In a press release on June 22, 2022, the manufacturer, Merck, announced that the FDA approved an expanded indication for Vaxneuvance (pneumococcal 15-valent conjugate vaccine) to include children aged 6 weeks through 17 years. Vaxneuvance is now indicated for active immunization for the prevention of invasive disease caused by Streptococcus pneumoniae serotypes 1, 3, 4, 5, 6A, 6B, 7F, 9V, 14, 18C, 19A, 19F, 22F, 23F and 33F in individuals aged 6 weeks and older. The approval follows the FDA's Priority Review of Merck's supplemental application. Vaxneuvance is contraindicated for individuals with a severe allergic reaction (e.g., anaphylaxis) to any component of Vaxneuvance or to diphtheria toxoid.

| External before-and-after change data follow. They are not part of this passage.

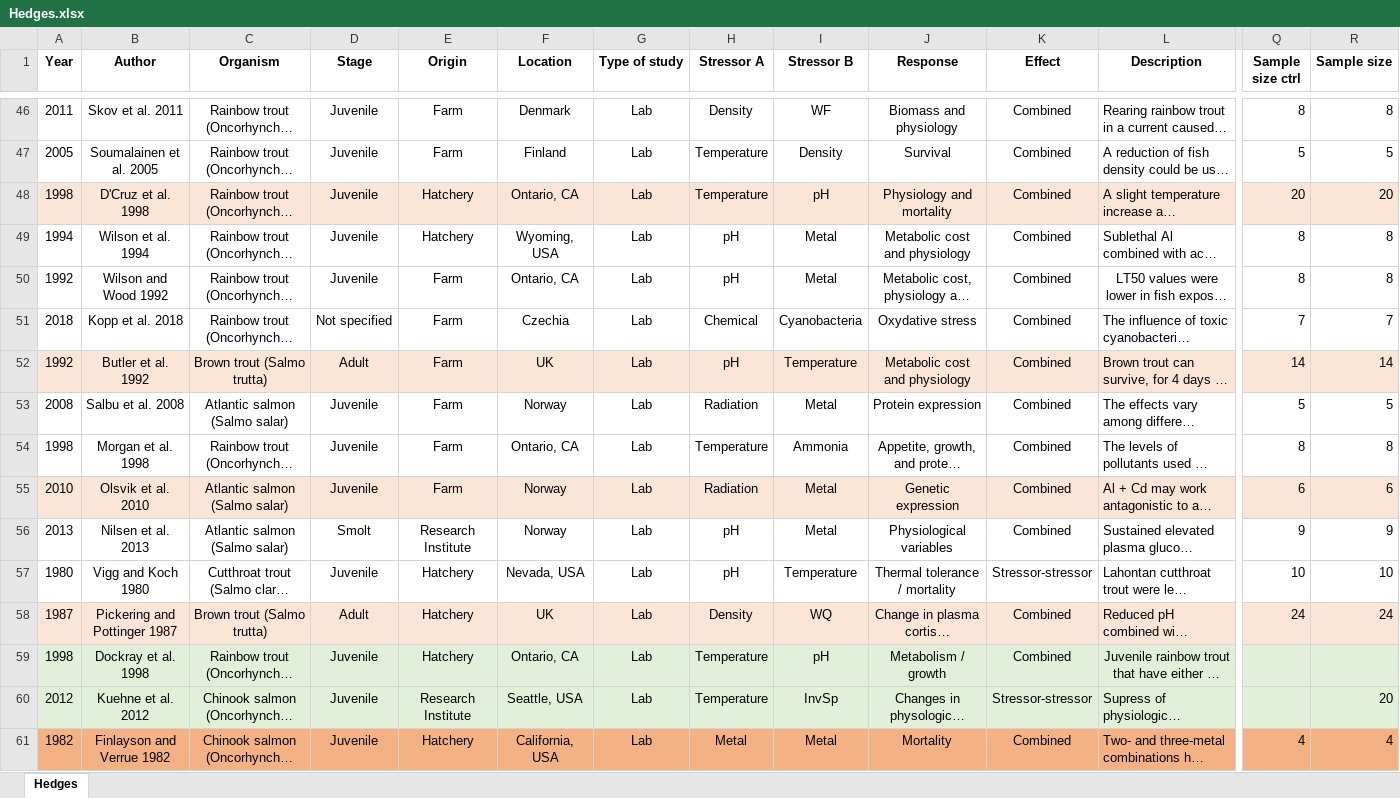
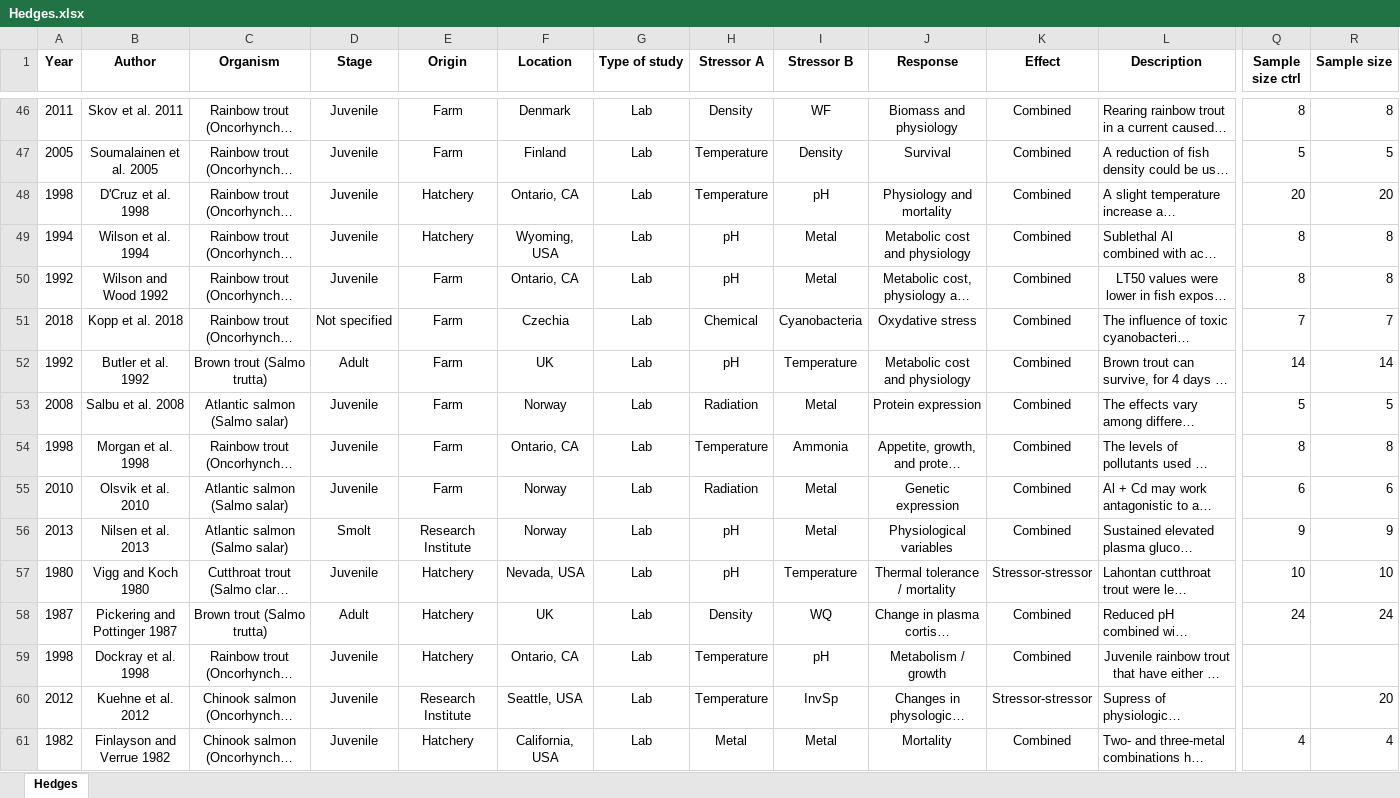
Before and after one commit to pgonzaleze/interactions_salmonids, an Excel workbook: Hedges.xlsx, sheet Hedges, drawn as a sheet; only a part is shown, gaps mark what is left out; long unchanged cells end in …; values as stored, in another font and other column widths than the file's, no borders; the diff covers the shown part only; the diff names each change by its address in the sheet, - before the commit and + after, or states it on an @@ line.

```diff
--- a/Hedges.xlsx (sheet Hedges)
+++ b/Hedges.xlsx (sheet Hedges)
-A48:R48 fill: #FBE5D6
+A48:R48 fill: none
-A52:R52 fill: #FBE5D6
+A52:R52 fill: none
-A55:R55 fill: #FBE5D6
+A55:R55 fill: none
-A58:R58 fill: #FBE5D6
+A58:R58 fill: none
-A59:R59 fill: #E2F0D9
+A59:R59 fill: none
-A60:L60 fill: #E2F0D9
+A60:L60 fill: none
-Q60:R60 fill: #E2F0D9
+Q60:R60 fill: none
-A61:R61 fill: #F4B183
+A61:R61 fill: none
```
Also changed, not shown: cell formats elsewhere in this sheet, 2 other files.
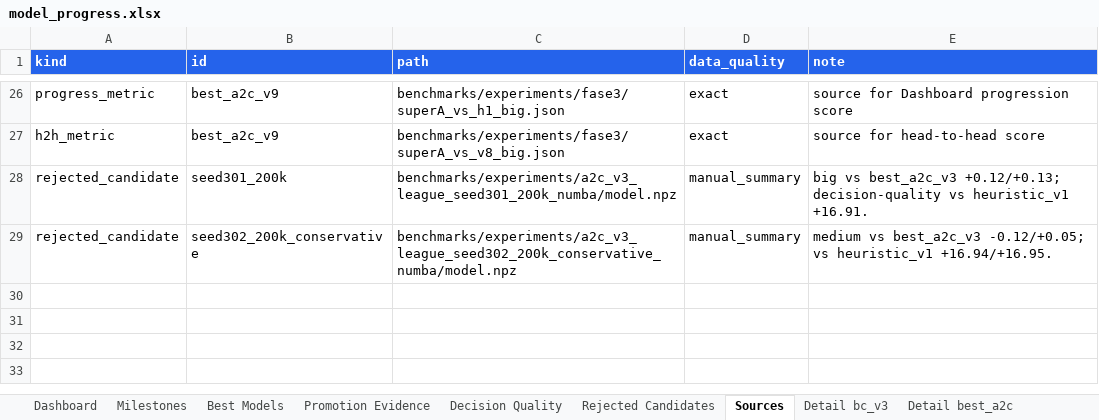
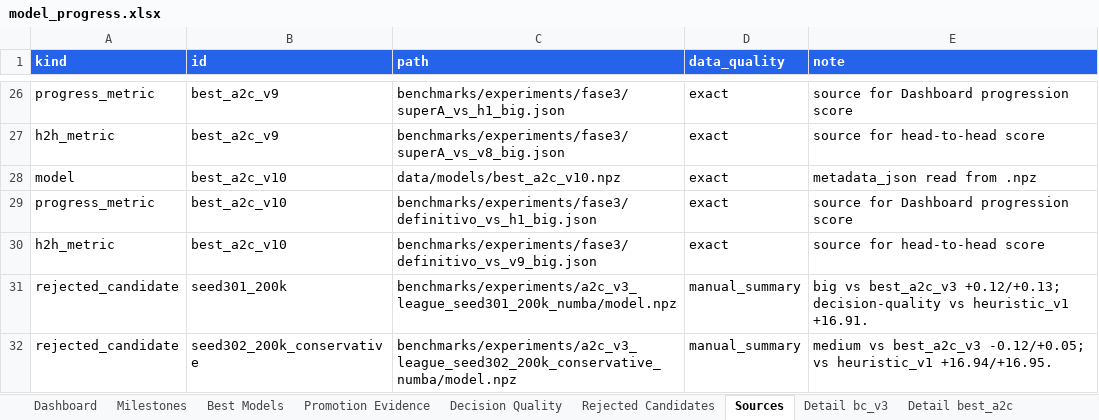
Before and after one commit to ilCapo77/briscola.ai, an Excel workbook: docs/reports/model_progress.xlsx, sheet Sources, drawn as a sheet; only a part is shown, gaps mark what is left out; values as stored, in another font and other column widths than the file's, no borders; the diff names each change by its address in the sheet, - before the commit and + after, or states it on an @@ line.

Commit message:
chore(release): promuovi best a2c v10 — versione 0.27.0
best_a2c_v10.npz = il 'giocatore definitivo': 30M partite contro il
cartellone completo (maestro PIMC belief 25%, value-lookahead 35%,
specchio 15%, euristiche+random 25% — dosi del maintainer, base v9).

Gate (big 100k, CI coppie):
- vs best_a2c_v9: +0.66 (CI +0.51..+0.81);
- vs heuristic_v1: +20.52 — RECORD assoluto (era 18.78): entrambi i
  metri della progressione al massimo storico.

Nota onesta registrata ovunque: rendimenti decrescenti confermati
(+0.97 -> +0.66 per generazione): l'asintoto del gioco a due e' vicino.

- default UI/server/cloud -> best_a2c_v10.npz;
- report rigenerato (9 modelli, entrambe le curve al massimo);
- diario: capitolo 12 'Il cartellone completo' + approfondimento
  12-giocatore-definitivo.md + serie campioni aggiornata;
- README/PLAN allineati. Versione 0.27.0.

```diff
--- a/docs/reports/model_progress.xlsx (sheet Sources)
+++ b/docs/reports/model_progress.xlsx (sheet Sources)
+row 28: model | best_a2c_v10 | data/models/best_a2c_v10.npz | exact | metadata_json read from .npz
+row 29: progress_metric | best_a2c_v10 | benchmarks/experiments/fase3/definitivo_vs_h1_big.json | exact | source for Dashboard progression score
+row 30: h2h_metric | best_a2c_v10 | benchmarks/experiments/fase3/definitivo_vs_v9_big.json | exact | source for head-to-head score
```
Also changed, not shown: sheet Best Models, sheet Dashboard, sheet Milestones, other sheet tabs, charts or pictures, 19 other files.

"Despite decreases in incidence of invasive pneumococcal disease in children, certain key serotypes continue to cause serious illness that can lead to death in children under the age of 5, with serotypes 3, 22F and 33F responsible for more than a quarter of all invasive pneumococcal disease cases in this population," stated Dr. Steven Shapiro, chairman of the department of pediatrics at Jefferson Abington Hospital in Abington, Pennsylvania, and investigator for the PNEU-PED trial. "With the robust clinical data supporting Vaxneuvance and this FDA approval, Vaxneuvance will be an important new option to help advance protection for children."

The FDA's approval was based on data from seven randomized, double-blind clinical studies evaluating safety, tolerability and immunogenicity of Vaxneuvance in infants, children, and adolescents. Clinical data from the pivotal study revealed that immune responses elicited by Vaxneuvance following a four-dose pediatric series were noninferior to the currently available 13-valent pneumococcal conjugate vaccine (PCV13) for the 13 shared serotypes based on serotype-specific immunoglobulin G geometric mean concentrations.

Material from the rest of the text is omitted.